About this exercise: Copy all the lines of the data that include the word "docs".
[Data listing]
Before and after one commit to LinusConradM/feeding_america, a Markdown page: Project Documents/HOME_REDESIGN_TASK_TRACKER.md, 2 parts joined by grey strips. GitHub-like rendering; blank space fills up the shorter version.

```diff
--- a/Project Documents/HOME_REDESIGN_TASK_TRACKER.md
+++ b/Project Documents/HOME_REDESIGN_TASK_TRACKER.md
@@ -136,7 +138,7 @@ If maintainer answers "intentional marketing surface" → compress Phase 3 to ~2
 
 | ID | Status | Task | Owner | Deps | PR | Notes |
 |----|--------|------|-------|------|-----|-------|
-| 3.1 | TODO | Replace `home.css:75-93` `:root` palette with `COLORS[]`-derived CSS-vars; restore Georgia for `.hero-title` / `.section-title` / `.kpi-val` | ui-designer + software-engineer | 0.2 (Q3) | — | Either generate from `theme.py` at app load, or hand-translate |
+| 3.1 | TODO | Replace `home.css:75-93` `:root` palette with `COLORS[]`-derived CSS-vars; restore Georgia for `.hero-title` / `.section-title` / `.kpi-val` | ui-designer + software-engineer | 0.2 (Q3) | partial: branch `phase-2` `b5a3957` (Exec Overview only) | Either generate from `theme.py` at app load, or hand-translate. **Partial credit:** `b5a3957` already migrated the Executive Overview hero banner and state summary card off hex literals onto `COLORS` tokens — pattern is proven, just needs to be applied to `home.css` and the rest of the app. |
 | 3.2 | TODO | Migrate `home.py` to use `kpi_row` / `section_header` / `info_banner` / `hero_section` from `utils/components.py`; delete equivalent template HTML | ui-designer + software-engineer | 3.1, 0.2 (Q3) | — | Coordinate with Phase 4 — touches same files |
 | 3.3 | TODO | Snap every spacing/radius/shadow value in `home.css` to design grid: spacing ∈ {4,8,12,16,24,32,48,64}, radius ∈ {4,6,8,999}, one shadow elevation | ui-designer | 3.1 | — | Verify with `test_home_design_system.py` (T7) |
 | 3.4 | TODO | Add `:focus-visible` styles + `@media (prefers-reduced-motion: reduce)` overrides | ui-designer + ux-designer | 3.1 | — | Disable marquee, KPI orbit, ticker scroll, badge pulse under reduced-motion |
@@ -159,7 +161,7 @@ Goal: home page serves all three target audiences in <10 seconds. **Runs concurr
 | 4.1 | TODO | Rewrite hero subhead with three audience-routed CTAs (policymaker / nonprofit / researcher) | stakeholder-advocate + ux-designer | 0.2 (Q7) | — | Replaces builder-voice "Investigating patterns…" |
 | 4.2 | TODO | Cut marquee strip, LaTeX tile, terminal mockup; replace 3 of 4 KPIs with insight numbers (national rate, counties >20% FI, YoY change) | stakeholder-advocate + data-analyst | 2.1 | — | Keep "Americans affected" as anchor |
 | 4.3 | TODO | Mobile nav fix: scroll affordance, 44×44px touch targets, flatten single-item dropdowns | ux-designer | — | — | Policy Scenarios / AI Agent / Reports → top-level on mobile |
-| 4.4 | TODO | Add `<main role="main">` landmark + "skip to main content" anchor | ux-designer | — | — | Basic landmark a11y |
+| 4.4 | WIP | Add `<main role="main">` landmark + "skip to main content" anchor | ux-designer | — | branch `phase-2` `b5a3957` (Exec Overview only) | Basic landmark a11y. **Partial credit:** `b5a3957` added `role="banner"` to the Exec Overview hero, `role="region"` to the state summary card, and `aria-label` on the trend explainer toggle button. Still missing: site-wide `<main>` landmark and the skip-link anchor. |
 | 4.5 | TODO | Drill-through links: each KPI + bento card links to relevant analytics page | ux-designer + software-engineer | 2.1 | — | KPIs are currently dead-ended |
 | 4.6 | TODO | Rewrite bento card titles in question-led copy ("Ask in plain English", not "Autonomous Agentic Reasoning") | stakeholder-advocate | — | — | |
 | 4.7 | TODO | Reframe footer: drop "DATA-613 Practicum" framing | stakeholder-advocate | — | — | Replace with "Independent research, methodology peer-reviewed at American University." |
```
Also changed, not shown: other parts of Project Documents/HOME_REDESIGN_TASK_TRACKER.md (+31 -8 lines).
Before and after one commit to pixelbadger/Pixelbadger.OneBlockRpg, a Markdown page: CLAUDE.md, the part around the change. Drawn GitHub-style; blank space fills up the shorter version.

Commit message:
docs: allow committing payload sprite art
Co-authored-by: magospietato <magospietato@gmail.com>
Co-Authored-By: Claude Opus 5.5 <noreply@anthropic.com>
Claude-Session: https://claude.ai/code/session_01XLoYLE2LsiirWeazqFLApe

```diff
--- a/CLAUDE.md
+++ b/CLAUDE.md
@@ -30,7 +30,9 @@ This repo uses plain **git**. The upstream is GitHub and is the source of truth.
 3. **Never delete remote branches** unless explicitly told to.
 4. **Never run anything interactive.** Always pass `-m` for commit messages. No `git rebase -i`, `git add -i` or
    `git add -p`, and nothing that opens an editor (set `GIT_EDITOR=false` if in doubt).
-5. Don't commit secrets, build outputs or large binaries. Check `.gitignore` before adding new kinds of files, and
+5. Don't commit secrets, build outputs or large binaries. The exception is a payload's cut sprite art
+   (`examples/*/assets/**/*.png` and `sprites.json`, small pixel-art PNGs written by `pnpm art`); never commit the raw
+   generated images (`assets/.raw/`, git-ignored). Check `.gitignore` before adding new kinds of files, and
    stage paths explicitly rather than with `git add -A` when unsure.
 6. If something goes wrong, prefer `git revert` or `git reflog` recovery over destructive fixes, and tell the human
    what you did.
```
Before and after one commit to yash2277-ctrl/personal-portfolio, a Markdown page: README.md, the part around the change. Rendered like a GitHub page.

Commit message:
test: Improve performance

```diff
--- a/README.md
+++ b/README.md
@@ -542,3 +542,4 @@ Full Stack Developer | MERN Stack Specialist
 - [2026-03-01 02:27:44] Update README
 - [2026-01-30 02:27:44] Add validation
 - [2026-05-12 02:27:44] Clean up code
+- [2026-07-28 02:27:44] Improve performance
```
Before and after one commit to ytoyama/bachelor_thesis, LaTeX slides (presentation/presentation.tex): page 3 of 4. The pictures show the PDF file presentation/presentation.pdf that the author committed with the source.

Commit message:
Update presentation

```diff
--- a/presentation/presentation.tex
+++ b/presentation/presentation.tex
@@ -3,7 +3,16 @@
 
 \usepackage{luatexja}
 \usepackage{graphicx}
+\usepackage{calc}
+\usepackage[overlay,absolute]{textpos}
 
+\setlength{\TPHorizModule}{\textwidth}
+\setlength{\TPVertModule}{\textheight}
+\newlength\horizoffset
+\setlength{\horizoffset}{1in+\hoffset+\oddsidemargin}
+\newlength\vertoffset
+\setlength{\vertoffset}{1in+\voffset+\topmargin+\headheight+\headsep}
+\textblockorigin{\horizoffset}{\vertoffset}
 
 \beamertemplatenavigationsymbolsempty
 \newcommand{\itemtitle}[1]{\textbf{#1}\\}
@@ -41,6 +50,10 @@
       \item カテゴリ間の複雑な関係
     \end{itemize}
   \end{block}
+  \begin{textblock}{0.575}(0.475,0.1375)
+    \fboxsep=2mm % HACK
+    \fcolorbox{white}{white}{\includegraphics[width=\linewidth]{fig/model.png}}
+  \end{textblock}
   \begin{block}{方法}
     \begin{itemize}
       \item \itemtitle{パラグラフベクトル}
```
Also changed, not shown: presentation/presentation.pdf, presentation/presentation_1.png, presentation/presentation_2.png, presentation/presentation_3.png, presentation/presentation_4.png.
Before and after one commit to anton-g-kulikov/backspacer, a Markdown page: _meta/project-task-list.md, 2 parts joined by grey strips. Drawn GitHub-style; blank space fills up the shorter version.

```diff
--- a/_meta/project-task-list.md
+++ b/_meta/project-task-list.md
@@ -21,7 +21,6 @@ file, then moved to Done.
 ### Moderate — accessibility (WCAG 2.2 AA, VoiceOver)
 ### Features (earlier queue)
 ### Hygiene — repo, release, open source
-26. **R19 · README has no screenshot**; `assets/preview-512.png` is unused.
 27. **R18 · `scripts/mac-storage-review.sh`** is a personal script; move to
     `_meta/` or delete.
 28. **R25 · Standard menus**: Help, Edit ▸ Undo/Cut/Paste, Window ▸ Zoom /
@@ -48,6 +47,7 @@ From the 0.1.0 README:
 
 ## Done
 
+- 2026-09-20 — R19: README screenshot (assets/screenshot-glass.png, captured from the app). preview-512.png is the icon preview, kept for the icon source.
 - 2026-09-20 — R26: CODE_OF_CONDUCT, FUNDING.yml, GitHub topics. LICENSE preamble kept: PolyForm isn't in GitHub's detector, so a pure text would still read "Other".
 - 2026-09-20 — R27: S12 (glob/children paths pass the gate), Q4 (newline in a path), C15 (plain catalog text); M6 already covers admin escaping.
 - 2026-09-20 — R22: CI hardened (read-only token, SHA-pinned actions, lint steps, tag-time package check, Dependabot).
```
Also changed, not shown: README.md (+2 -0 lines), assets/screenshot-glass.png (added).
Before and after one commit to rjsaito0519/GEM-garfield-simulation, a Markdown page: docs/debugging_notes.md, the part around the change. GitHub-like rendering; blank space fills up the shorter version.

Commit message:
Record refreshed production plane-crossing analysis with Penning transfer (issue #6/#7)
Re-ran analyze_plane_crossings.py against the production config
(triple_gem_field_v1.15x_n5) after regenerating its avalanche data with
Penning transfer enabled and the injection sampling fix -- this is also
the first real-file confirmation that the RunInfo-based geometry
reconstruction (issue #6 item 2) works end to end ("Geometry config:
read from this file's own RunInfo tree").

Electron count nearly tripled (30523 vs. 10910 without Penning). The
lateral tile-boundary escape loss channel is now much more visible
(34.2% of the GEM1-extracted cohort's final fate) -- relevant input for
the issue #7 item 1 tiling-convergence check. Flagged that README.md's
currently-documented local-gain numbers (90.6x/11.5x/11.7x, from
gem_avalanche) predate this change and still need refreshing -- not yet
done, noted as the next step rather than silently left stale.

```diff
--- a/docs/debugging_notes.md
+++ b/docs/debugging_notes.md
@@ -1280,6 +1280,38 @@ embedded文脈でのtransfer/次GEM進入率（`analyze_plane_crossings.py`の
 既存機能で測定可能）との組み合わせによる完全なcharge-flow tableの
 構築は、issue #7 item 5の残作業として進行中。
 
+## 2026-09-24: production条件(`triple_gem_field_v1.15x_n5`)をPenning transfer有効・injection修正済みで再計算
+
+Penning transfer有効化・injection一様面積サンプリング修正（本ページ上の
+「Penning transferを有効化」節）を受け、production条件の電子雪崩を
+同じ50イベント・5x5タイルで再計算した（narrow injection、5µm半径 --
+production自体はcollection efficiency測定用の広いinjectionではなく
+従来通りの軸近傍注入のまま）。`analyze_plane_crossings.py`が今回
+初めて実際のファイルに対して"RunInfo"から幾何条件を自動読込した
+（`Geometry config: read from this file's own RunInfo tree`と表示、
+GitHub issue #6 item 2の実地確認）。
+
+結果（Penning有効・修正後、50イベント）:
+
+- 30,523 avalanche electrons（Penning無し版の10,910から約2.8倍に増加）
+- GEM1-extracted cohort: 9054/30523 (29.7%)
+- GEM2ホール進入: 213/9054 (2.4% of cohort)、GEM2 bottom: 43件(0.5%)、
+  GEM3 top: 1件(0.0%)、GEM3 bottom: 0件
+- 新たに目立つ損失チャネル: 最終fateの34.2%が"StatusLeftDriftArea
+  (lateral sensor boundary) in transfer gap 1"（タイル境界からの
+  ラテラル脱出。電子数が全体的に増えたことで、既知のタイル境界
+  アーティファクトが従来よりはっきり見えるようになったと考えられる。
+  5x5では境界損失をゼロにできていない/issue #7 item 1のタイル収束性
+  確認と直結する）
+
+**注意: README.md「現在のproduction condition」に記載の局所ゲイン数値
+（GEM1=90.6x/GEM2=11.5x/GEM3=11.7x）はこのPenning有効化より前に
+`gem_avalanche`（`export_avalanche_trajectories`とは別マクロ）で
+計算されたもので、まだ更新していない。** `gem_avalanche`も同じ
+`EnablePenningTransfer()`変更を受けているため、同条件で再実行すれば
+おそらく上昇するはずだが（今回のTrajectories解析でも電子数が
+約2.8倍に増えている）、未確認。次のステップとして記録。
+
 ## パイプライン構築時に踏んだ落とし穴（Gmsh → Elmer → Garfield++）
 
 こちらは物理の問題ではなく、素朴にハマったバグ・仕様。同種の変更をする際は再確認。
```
[/Data listing]
Solution for this problem:
docs: allow committing payload sprite art
Before and after one commit to rjsaito0519/GEM-garfield-simulation, a Markdown page: docs/debugging_notes.md, the part around the change. GitHub-like rendering; blank space fills up the shorter version.
--- a/docs/debugging_notes.md
+++ b/docs/debugging_notes.md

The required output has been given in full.